REQUIRED ACTION:
Please state how many lines of the material contain "xlsx", giving nothing but the number.

RECORDED INFORMATION:
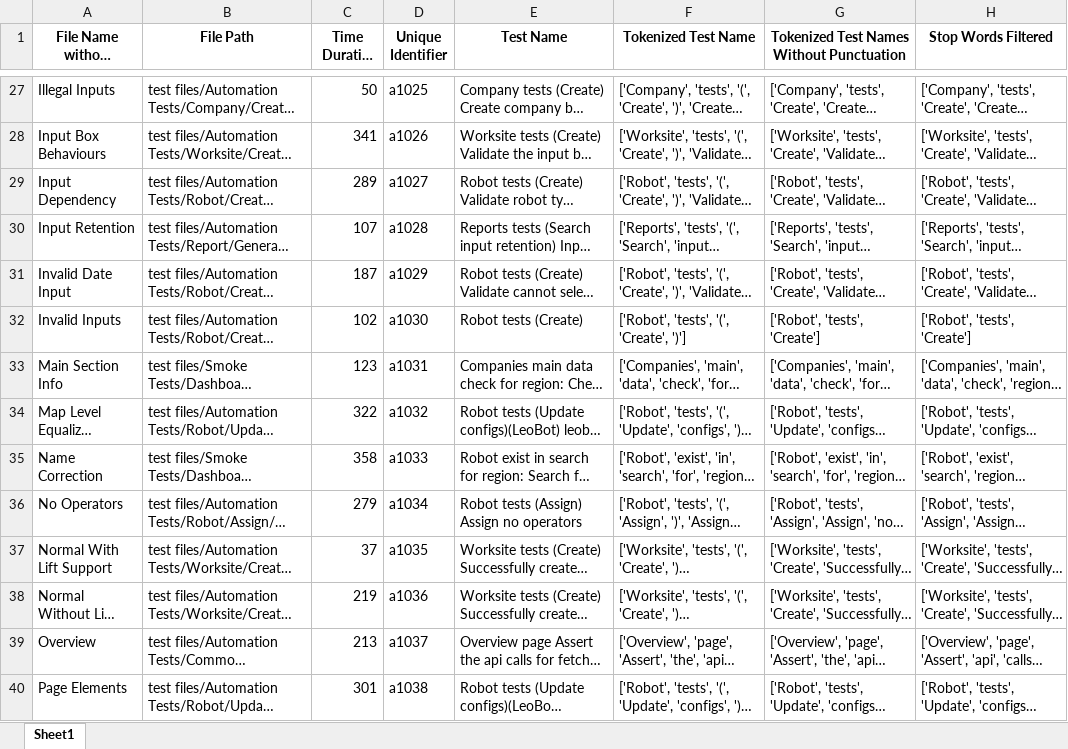
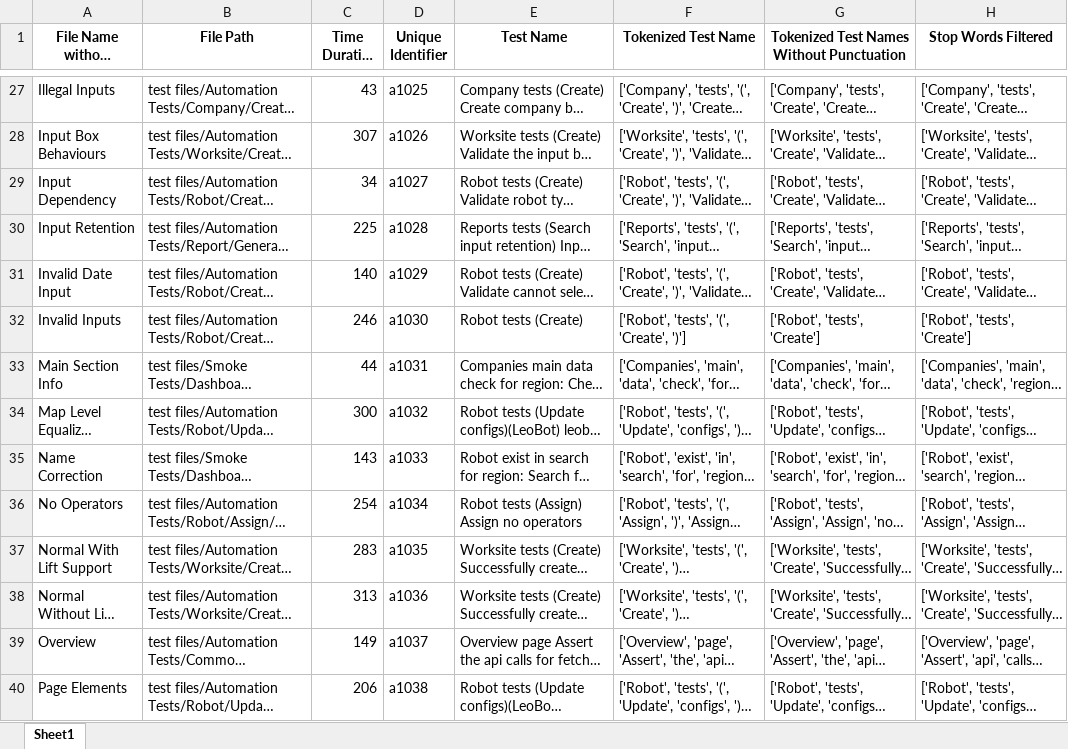
Before and after one commit to fangzq99/test-sequence-prediction, an Excel workbook: nlp/scripts/preprocess_stopwords.xlsx, sheet Sheet1, drawn as a sheet; only a part is shown, gaps mark what is left out; long unchanged cells end in …; values as stored, in another font and other column widths than the file's, no borders; the diff covers the shown part only; the diff names each change by its address in the sheet, - before the commit and + after, or states it on an @@ line.

```diff
--- a/nlp/scripts/preprocess_stopwords.xlsx (sheet Sheet1)
+++ b/nlp/scripts/preprocess_stopwords.xlsx (sheet Sheet1)
-C27 (Time Duration (s)): 50
+C27 (Time Duration (s)): 43
-C28 (Time Duration (s)): 341
+C28 (Time Duration (s)): 307
-C29 (Time Duration (s)): 289
+C29 (Time Duration (s)): 34
-C30 (Time Duration (s)): 107
+C30 (Time Duration (s)): 225
-C31 (Time Duration (s)): 187
+C31 (Time Duration (s)): 140
-C32 (Time Duration (s)): 102
+C32 (Time Duration (s)): 246
-C33 (Time Duration (s)): 123
+C33 (Time Duration (s)): 44
-C34 (Time Duration (s)): 322
+C34 (Time Duration (s)): 300
-C35 (Time Duration (s)): 358
+C35 (Time Duration (s)): 143
-C36 (Time Duration (s)): 279
+C36 (Time Duration (s)): 254
-C37 (Time Duration (s)): 37
+C37 (Time Duration (s)): 283
-C38 (Time Duration (s)): 219
+C38 (Time Duration (s)): 313
-C39 (Time Duration (s)): 213
+C39 (Time Duration (s)): 149
-C40 (Time Duration (s)): 301
+C40 (Time Duration (s)): 206
```
Also changed, not shown: 75 edited cells elsewhere in this sheet, nlp/scripts/extracted_data.xlsx, nlp/scripts/modified_data.xlsx, 11 other files.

YOUR RESPONSE:
4